Everything happens somewhere.
It just so happens that a lot of different things happen in Atlanta, and a lot of things that happen outside of Atlanta are in some way connected to or derived from things that happened here. Atlanta is one of the most interesting and unique cities in the US, if not the world, but it’s also one that’s been chronically understudied relative to other large cities. Even if more were written about Atlanta on a consistent basis, the city’s rapid changes necessitate ever more investigation of what’s happening, where and why.
Atlanta consistently has some of the highest levels of income inequality of any city or metro across the entire United States. And while the city had a reputation for being one of the most affordable large metros, the last several years have seen some of the most rapid housing price increases of anywhere across the country, with unchecked gentrification running rampant in some historically Black neighborhoods. Real estate speculators aren’t just coming in and buying up single family homes and building glitzy new mixed-use condo developments, they’re also transforming the broader cultural landscape of the city, changing the names of longstanding neighborhoods and changing the people that live in them too. But it’s precisely those people and places who have been most threatened and affected by the city’s changes that helped to make the Atlanta we all know and love (and sometimes hate).
All of these issues are fundamentally about geography, about how places are the way they are and how they change over time and how all of that matters to the people that occupy those places. And what better way than to explore these fundamentally geographic questions than through the most explicitly geographic medium there is: maps.
People love maps. There are multiple Twitter accounts with hundreds of thousands of followers who do nothing but just post pictures of (sometimes extremely mediocre) maps. Even our former president was said to love maps. Seriously, I get it. I love maps too.
But as I wrote some years ago, it isn’t enough to love maps. You also have to be critical of them, and approach the seemingly objective and neutral visualization of spatial data in the same way you might approach any other kind of text, questioning the motives and possible impacts a map might have based on who made it, what they focus on, what rhetorical strategies they deploy. Because just like any other text or technology, maps are anything but an objective, scientific, apolitical mirror of nature. They reflect – if sometimes in a distorted way – the thoughts and values of those that make them. They are fundamentally subjective documents, but which carry an air of authority precisely because they’re so intuitive to us. We tend to think that if it’s on the map, it must be true.
This is as much an opportunity as a challenge though. Rather than just use maps as a way of showing what is, we can use mapping as a way of calling things into question, as my colleague Jeremy Crampton has written. We can use maps to uncover spatial patterns and processes we’d never thought to look at before, to explore why things are the way they are where they are, who’s responsible, who benefits and who loses. Maps can not only help us to understand the rapid changes taking place across Atlanta’s landscape, they can also (hopefully) help us resist them and assert an alternative future for the city.
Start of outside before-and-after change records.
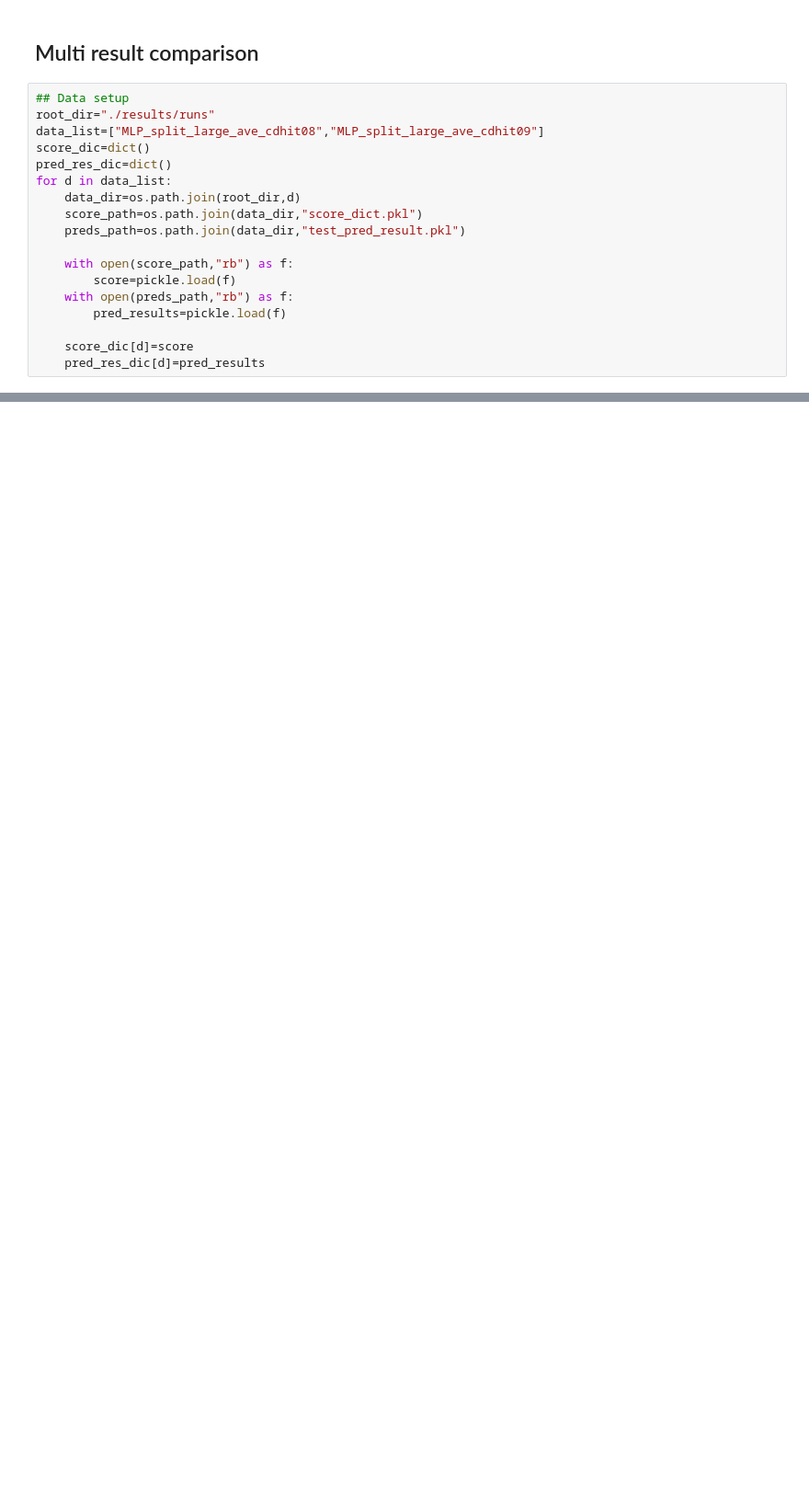
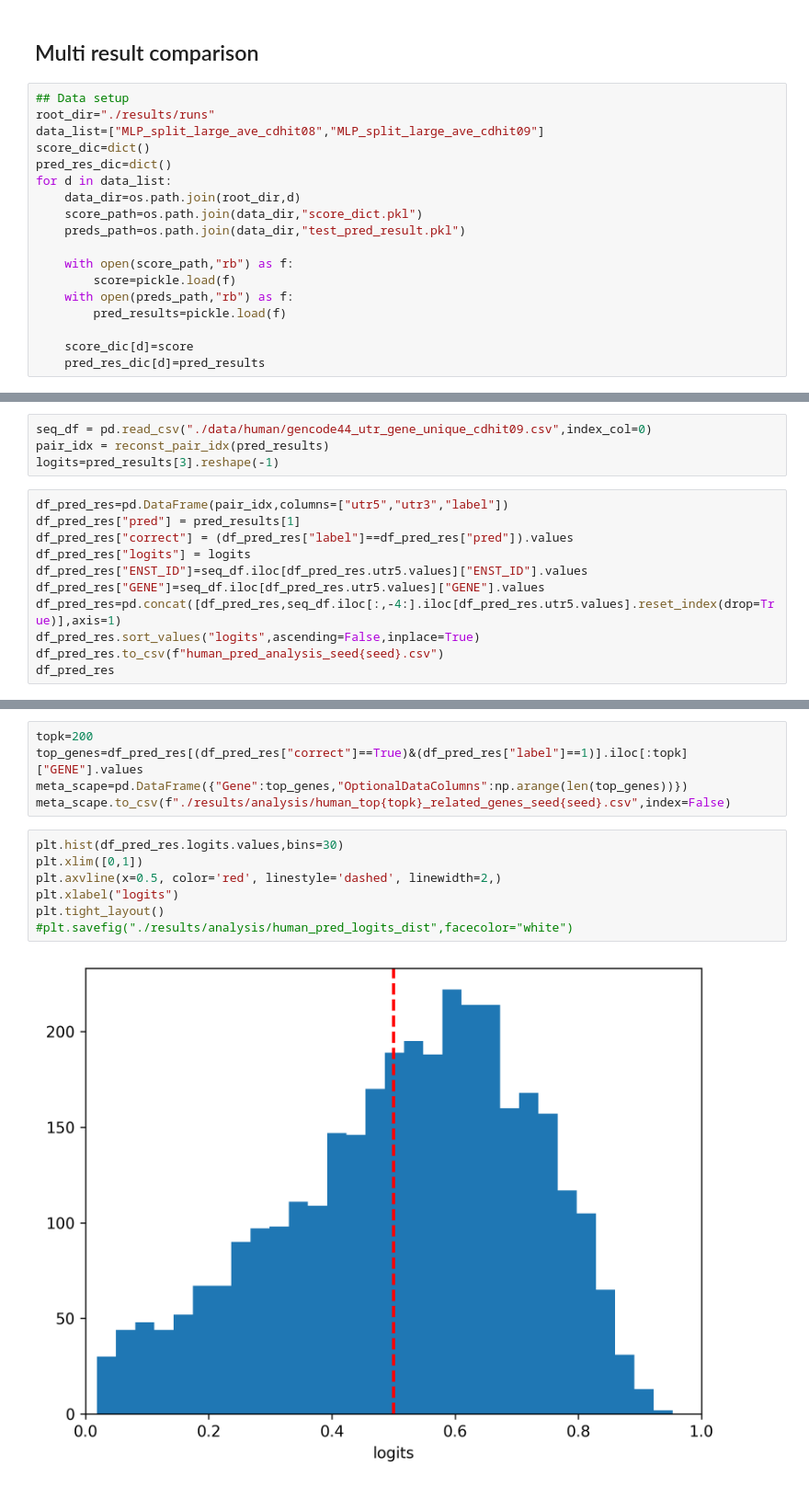
Before and after one commit to hmdlab/utr_pairpred, a Jupyter notebook: pred_analysis.ipynb, the cells around one changed output, grey strips where cells are left out. Shown at 92% size. Drawn from its saved outputs; the diff is of its cells as text; blank space fills up the shorter version.

```diff
--- a/pred_analysis.ipynb
+++ b/pred_analysis.ipynb
@@ -77,0 +113,15 @@ for (s_k,s_v),(p_k,p_v)in zip(score_dic.items(),pred_res_dic.items()):
+# %%
+seq_df = pd.read_csv("./data/human/gencode44_utr_gene_unique_cdhit09.csv",index_col=0)
+pair_idx = reconst_pair_idx(pred_results)
+logits=pred_results[3].reshape(-1)
+# %%
+df_pred_res=pd.DataFrame(pair_idx,columns=["utr5","utr3","label"])
+df_pred_res["pred"] = pred_results[1]
+df_pred_res["correct"] = (df_pred_res["label"]==df_pred_res["pred"]).values
+df_pred_res["logits"] = logits
+df_pred_res["ENST_ID"]=seq_df.iloc[df_pred_res.utr5.values]["ENST_ID"].values
+df_pred_res["GENE"]=seq_df.iloc[df_pred_res.utr5.values]["GENE"].values
+df_pred_res=pd.concat([df_pred_res,seq_df.iloc[:,-4:].iloc[df_pred_res.utr5.values].reset_index(drop=True)],axis=1)
+df_pred_res.sort_values("logits",ascending=False,inplace=True)
+df_pred_res.to_csv(f"human_pred_analysis_seed{seed}.csv")
+df_pred_res
@@ -77,0 +142,14 @@ for (s_k,s_v),(p_k,p_v)in zip(score_dic.items(),pred_res_dic.items()):
+# %%
+topk=200
+top_genes=df_pred_res[(df_pred_res["correct"]==True)&(df_pred_res["label"]==1)].iloc[:topk]["GENE"].values
+meta_scape=pd.DataFrame({"Gene":top_genes,"OptionalDataColumns":np.arange(len(top_genes))})
+meta_scape.to_csv(f"./results/analysis/human_top{topk}_related_genes_seed{seed}.csv",index=False)
+# %%
+plt.hist(df_pred_res.logits.values,bins=30)
+plt.xlim([0,1])
+plt.axvline(x=0.5, color='red', linestyle='dashed', linewidth=2,)
+plt.xlabel("logits")
+plt.tight_layout()
+#plt.savefig("./results/analysis/human_pred_logits_dist",facecolor="white")
+# %% [output]
+[figure, added]
```
Also changed, not shown: parts of 9 cells of this notebook, 5 other files.
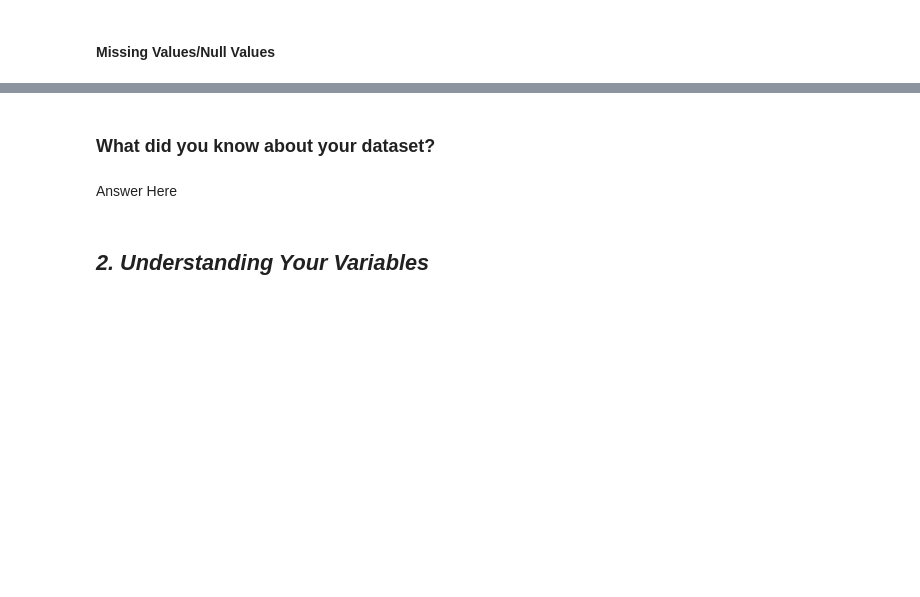
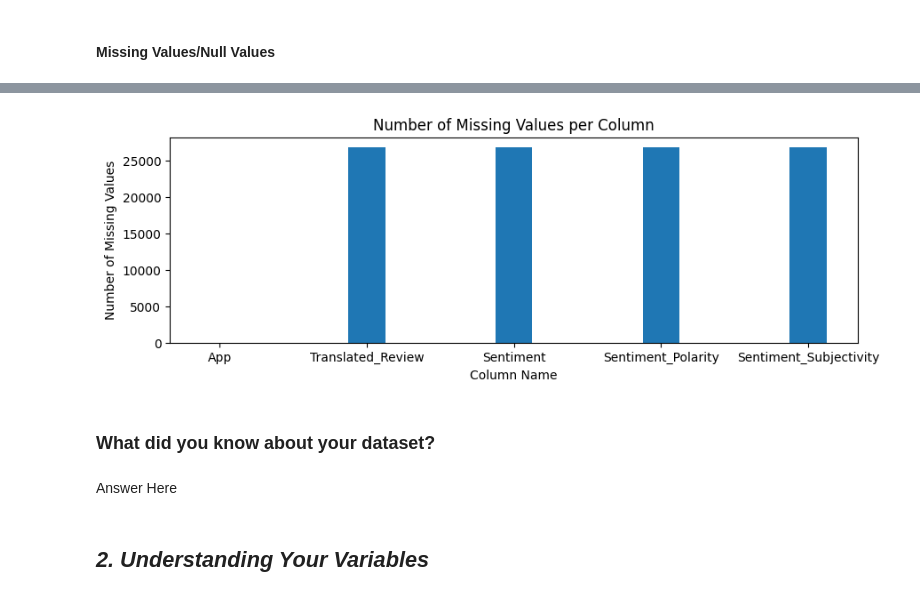
Before and after one commit to JatinKrRana/Alma_Better-Capstone_Project_1, a Jupyter notebook: Copy_of_Sample_EDA_Submission_Template.ipynb, the cells around one changed output, grey strips where cells are left out. Drawn from its saved outputs; the diff is of its cells as text; code cells hidden in the pictures; blank space fills up the shorter version.

```diff
--- a/Copy_of_Sample_EDA_Submission_Template.ipynb
+++ b/Copy_of_Sample_EDA_Submission_Template.ipynb
@@ -119,0 +225,11 @@ user_review_df.info()
+# %%
+bool_df_2 = user_review_df.isnull()
+column_name_list_2 = list(user_review_df.columns)
+null_value_list_2=[]
+
+for i in column_name_list_2:
+  null_value = (bool_df_2[i]==True).sum()
+  null_value_list_2.append(null_value)
+
+print(column_name_list_2)
+print(null_value_list_2)
@@ -120,3 +252,15 @@ user_review_df.info()
+# %%
+plt.rcParams['figure.figsize'] = (10, 3)
+bar_width = 0.25
+plt.bar(column_name_list_2, null_value_list_2, width = bar_width)
+
+plt.title('Number of Missing Values per Column')
+plt.xlabel('Column Name')
+plt.ylabel('Number of Missing Values')
+
+plt.show()
+# %% [output]
+[figure, added]
 # %% [markdown]
 ### What did you know about your dataset?
 # %% [markdown]
```
Also changed, not shown: parts of 21 cells of this notebook.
By day, I make my living researching and teaching about maps and data and the ways they are – and can be – used to shape our understandings of the places we live in (in case that’s not obvious already). But some days, the typical academic research and publishing process doesn’t really feel like it lets me do all the kinds of work that I want to do or think is important. But maps and words are still the medium I’m most comfortable working in, even if it isn’t “for work”. And it’s been several years since I was making maps and writing for a more public audience on a consistent basis, and I’ve been itching to get back into it.
So taking a page out of the books of fellow geographers at Bostonography and Detroitography, I wanted to start this blog as a way of both giving myself an outlet for some of my maps and writing that don’t fit so neatly into the conventional academic format, as well as providing me the opportunity to get to know my adopted home all the better. Since moving back to Atlanta in the early days of the pandemic, I’ve been relatively isolated from a lot of the things that drew me back here after my brief foray living here from 2015-2016. Like most everyone else, I’ve spent a lot of time pent up in my apartment, and hardly enough getting out and enjoying the city and all it has to offer. But digging into data about the city and understanding the social and spatial structures that shape it has been a halfway decent replacement, and something I want to share with people besides my partner and dog.
The hope is that the maps and ideas I share on this blog will run the gamut from the whimsical to the critical, but all with an eye towards providing an alternative, fundamentally geographic, perspective on Atlanta and its environs. Whether it’s probing the depths of how inequality is engrained in the fabric of the city or exploring Atlanta’s everyday eccentricities, if it’s got maps and is about Atlanta, it’ll have a home here. New posts may not be entirely regular, but just having a place to put ideas and works-in-progress is half the point of doing this in the first place.
Hope you all enjoy!